Sept. 11, 2001, is not simply a historical date in America. Like Dec. 7, 1941, it is a line of demarcation.
There is Before 9/11 and After 9/11. We are now 15 years past that dreadful day. More than 3,000 people died in coordinated attacks by Islamist terrorists who hijacked airliners and flew them into the World Trade Center and the Pentagon, and would have crashed into the Capitol or some other iconic edifice but for the heroes who forced the terrorists to crash United Flight 93 into a field in Pennsylvania.
There are people who will vote for the first time on Nov. 8 who have little or no memory of the attacks.

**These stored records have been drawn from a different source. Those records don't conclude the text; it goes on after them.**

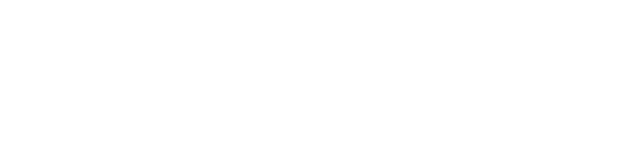
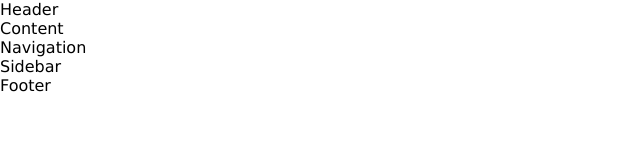
Before and after one commit to liar88828/save-tutor-css, a plain HTML site: page index2.html in a window 1280 px wide. Shown: the whole page, without its empty margins (0-640 px from the left). Drawn offline with Linux system fonts and the light colour scheme.

Commit message:
startrrrrrrr

```diff
--- a/index2.html
+++ b/index2.html
@@ -8,6 +8,10 @@
     <link rel="stylesheet" href="style2.css">
 </head>
 <body>
-
+    <header>Header</header>
+    <main>Content</main>
+    <nav>Navigation</nav>
+    <aside>Sidebar</aside>
+    <footer>Footer</footer>
 </body>
 </html>
--- a/style2.css
+++ b/style2.css
@@ -0,0 +1,10 @@
+*{
+    box-sizing: border-box;
+    padding: 0;
+margin: 0;
+}
+body{
+    font-family: Verdana, Geneva, Tahoma, sans-serif;
+    font-size: 16px;
+    height: 100vh;
+}
```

Future generations will have to be reminded about what happened.
Sept. 11 changed our world on many levels. Wars were waged in Iraq and Afghanistan, resulting in more than 4,400 deaths of American soldiers. Much of foreign and domestic policy since has focused on preventing another 9/11. The Department of Homeland Security, a post-9/11 creation, is the second-largest Cabinet department. Each terrorist attack, whether at home or abroad by al-Qaida or the Islamic State, becomes a 9/11 signpost.
Americans traveling by air are asked to remove their shoes, their belts, their laptops, their larger-than-3-ounce liquid bottles, their coffee cups, their nail clippers and their pocketknives. We put up with it, though resent it, so that we can be relatively certain that no one flies with so much as a boxcutter, the tool that helped enable 19 al-Qaida hijackers to seize control and turn passenger jets into bombs. As our military and CIA wage an air war with drones, we periodically hear of another al-Qaida or IS leader obliterated.
There is Before 9/11 and After 9/11. We are now 15 years past that dreadful day.
The death of Osama bin Laden, ordered by President Barack Obama and executed by SEAL Team Six, was the punctuation mark of the 9/11 era, not the banner hanging prematurely from an aircraft carrier proclaiming “Mission Accomplished.”
Politicians of both parties employ whatever rhetoric matches the moment in the echo chamber of 9/11. Are they tough enough? Nimble enough? Prescient enough? Presidential candidates focus on who would be the best defender in a post-9/11 environment.
Hillary Clinton, who represented New York in the U.S. Senate when the attack occurred, is seen as a hawk in the post-9/11 world. Donald Trump amps up the hyperbole, but the New Yorker did not bother to visit the new 9/11 Memorial until a few months ago.
The United States was not an innocent place prior to 9/11, but we may have naively believed in our invulnerability. We have been spared another catastrophic direct attack, but that doesn’t mean that one won’t happen. As we recall that deadly Tuesday in 2001, the attacks incongruously set against a morning sky across America, our vigilance, 15 years later, is still warranted.